**Material for this exercise:**

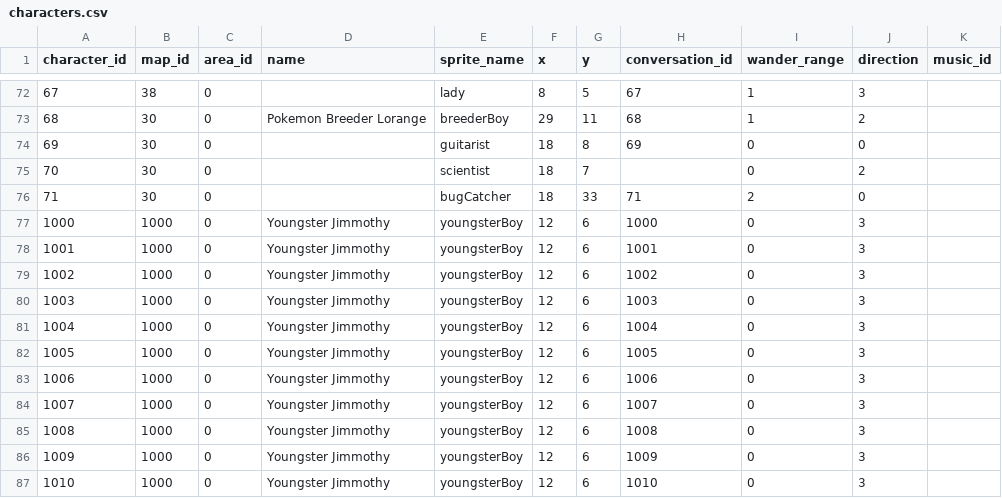
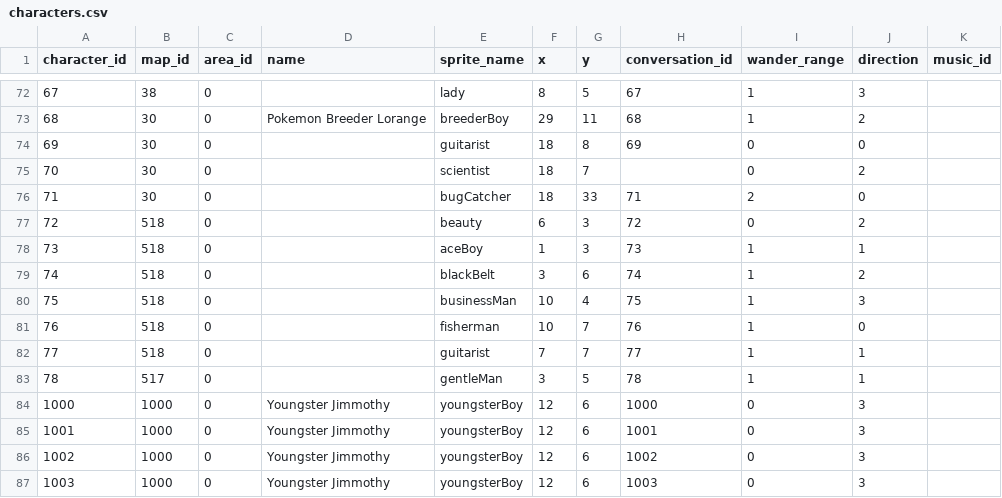
Before and after one commit to Jake-L/PokemonOceanBlue, a CSV file: src/rawdata/characters.csv, drawn as a sheet; only a part is shown, gaps mark what is left out; the shorter side is filled out with more unchanged rows; the diff names each change by its address in the sheet, - before the commit and + after, or states it on an @@ line.

```diff
--- a/src/rawdata/characters.csv
+++ b/src/rawdata/characters.csv
+row 77: 72 | 518 | 0 |  | beauty | 6 | 3 | 72 | 0 | 2
+row 78: 73 | 518 | 0 |  | aceBoy | 1 | 3 | 73 | 1 | 1
+row 79: 74 | 518 | 0 |  | blackBelt | 3 | 6 | 74 | 1 | 2
+row 80: 75 | 518 | 0 |  | businessMan | 10 | 4 | 75 | 1 | 3
+row 81: 76 | 518 | 0 |  | fisherman | 10 | 7 | 76 | 1 | 0
+row 82: 77 | 518 | 0 |  | guitarist | 7 | 7 | 77 | 1 | 1
+row 83: 78 | 517 | 0 |  | gentleMan | 3 | 5 | 78 | 1 | 1
```
Also changed, not shown: src/maps/map30.csv, src/rawdata/conversation.csv, 19 other files.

**Work task:**
Copy every record exactly, leaving the pictures out.

**Expected answer:**
Before and after one commit to Jake-L/PokemonOceanBlue, a CSV file: src/rawdata/characters.csv, drawn as a sheet; only a part is shown, gaps mark what is left out; the shorter side is filled out with more unchanged rows; the diff names each change by its address in the sheet, - before the commit and + after, or states it on an @@ line.

```diff
--- a/src/rawdata/characters.csv
+++ b/src/rawdata/characters.csv
+row 77: 72 | 518 | 0 |  | beauty | 6 | 3 | 72 | 0 | 2
+row 78: 73 | 518 | 0 |  | aceBoy | 1 | 3 | 73 | 1 | 1
+row 79: 74 | 518 | 0 |  | blackBelt | 3 | 6 | 74 | 1 | 2
+row 80: 75 | 518 | 0 |  | businessMan | 10 | 4 | 75 | 1 | 3
+row 81: 76 | 518 | 0 |  | fisherman | 10 | 7 | 76 | 1 | 0
+row 82: 77 | 518 | 0 |  | guitarist | 7 | 7 | 77 | 1 | 1
+row 83: 78 | 517 | 0 |  | gentleMan | 3 | 5 | 78 | 1 | 1
```
Also changed, not shown: src/maps/map30.csv, src/rawdata/conversation.csv, 19 other files.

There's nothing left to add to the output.